My only season not actually on Oilmen Radio on a regular basis was 2013, and that year was a turning point for my time with the organization. In 2012, I was still getting my feet wet, learning what it’s like to work for a team like this and didn’t do much to stand out. The Oilmen went with two new broadcasters in 2013, bringing in Jason Guerette and Jonas Nordman.
But I was persistent, and was given the opportunity to return and help with game stories, PA announcing, photography and make contributions to the radio broadcast. I also think I learned the most that season, and Jason and Jonas were a huge help to me. My goal was to get back on the radio somewhere in 2014, and I’m so happy that place ended up being with the Oilmen.
I covered and worked with two managers during my time with the Oilmen – Justin Huisman (2012-2014) and Adam Enright (2015-present). Both ran the baseball side of the organization in a professional manner and were great to work with.
There’s nobody I’ll miss more than the guy I consider my best friend in Oilmen baseball over the last three seasons, and that’s Director of Statistics David Bork. The chair to my right at Oil City Stadium featured over a dozen color commentators during my three years as Oilmen play-by-play broadcaster, but the chair to my left held constant. He does a great job in his role, but most importantly I just loved having him around.
Particularly in recent years, I’ve been fortunate to become close friends with everyone around the ballpark. It’s not everywhere that you’re on a first-name basis with umpires, grounds crew members, concession workers, ticket takers, gameday staff, opposing coaches and opposing team employees. I’ll miss those people.

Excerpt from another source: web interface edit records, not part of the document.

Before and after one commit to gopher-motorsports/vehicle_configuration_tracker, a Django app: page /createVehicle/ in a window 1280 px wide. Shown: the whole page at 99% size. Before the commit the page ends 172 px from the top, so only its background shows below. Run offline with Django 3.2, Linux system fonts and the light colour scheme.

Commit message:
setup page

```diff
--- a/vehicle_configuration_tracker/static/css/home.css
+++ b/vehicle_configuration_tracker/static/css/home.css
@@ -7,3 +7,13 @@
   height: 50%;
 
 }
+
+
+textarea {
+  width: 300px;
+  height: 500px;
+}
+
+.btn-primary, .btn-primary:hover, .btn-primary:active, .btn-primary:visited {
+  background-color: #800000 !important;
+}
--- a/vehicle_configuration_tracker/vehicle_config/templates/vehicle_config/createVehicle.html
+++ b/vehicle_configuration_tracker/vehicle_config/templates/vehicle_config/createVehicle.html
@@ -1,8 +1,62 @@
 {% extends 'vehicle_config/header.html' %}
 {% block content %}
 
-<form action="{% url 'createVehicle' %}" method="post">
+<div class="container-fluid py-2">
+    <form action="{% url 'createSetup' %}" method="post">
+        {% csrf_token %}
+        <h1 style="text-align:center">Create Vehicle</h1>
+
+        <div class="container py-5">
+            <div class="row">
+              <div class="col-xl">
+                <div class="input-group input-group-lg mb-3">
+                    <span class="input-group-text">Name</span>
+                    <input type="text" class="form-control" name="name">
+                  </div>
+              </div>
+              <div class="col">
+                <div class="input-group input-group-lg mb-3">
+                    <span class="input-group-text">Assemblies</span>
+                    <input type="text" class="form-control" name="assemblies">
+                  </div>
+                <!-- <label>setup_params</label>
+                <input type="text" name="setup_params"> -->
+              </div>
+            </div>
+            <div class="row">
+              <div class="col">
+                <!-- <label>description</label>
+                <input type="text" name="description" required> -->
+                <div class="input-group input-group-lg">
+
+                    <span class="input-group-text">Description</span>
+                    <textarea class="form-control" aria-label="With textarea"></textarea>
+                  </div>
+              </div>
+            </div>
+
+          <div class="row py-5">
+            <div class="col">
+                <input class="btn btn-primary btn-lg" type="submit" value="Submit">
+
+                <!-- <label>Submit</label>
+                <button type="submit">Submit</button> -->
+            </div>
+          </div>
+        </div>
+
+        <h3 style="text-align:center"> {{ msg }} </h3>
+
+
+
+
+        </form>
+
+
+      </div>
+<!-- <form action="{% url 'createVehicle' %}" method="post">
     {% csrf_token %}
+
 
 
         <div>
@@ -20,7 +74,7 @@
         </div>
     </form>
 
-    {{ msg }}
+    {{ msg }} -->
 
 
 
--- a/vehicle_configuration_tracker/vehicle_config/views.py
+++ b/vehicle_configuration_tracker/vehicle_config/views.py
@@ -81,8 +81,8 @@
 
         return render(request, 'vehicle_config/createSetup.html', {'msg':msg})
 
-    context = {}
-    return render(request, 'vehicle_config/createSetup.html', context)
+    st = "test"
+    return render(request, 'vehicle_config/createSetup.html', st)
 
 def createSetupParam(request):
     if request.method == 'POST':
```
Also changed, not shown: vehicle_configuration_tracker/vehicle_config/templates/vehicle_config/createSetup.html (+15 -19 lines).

Also, I got to hang with cool people in the press box every night for five summers. I have great memories of all of the staff and media that came through over the years, and also all of the interns that spent time with the Oilmen.
Dave Melton from the Post-Tribune has been covering the Oilmen since the first home game in 2012. I had gotten to know Melton from covering local sports two years before that. He’s a class act and does great work.
My all-time favorite intern group was 2015, when David Bork and I had a blast and ran a smooth operation with Jimmy Lafakis, Brandon Pavlina and Logan Joza. I’ll also miss the regular Oilmen fans, like Toni Dybel and Charlie Pastorelli.
And of course, I’ve gotten to know hundreds of players over the last five seasons. I enjoyed them all, but a few favorites that come to mind are Zack Jones, Alec Olund, Cameron Linck, Andrew Lowe (who also broadcasted games with me), Zack Forney, Chase Dawson and Jake Perreira. The most fun to watch from a baseball standpoint included Enrique Zamora, Matt Pobereyko, Jimmy McNamara, Tyler Sroczynski and Stefano Belmonte.
It’s the end of a special run. I’ve seen 222 of the 238 games in team history, with all of the missed games coming during the 2012 and 2013 seasons. I’ve seen 141 of the 145 Oilmen home games. But when Opening Day 2017 hits, it’s time for someone else to take my chair.
I’m on to a new journey. Working with the Oilmen has been the greatest experience of my life. It’s spanned from the midway point of high school all the way through college as a constant. Now, it’s helped me land a new opportunity that I’ll begin soon.
The stories and memories from five seasons with the Northwest Indiana Oilmen are so numerous that I could write a book. Instead, I’ll close it out with a line I often use at the end of broadcasts – I hope you enjoyed.
I know I sure did.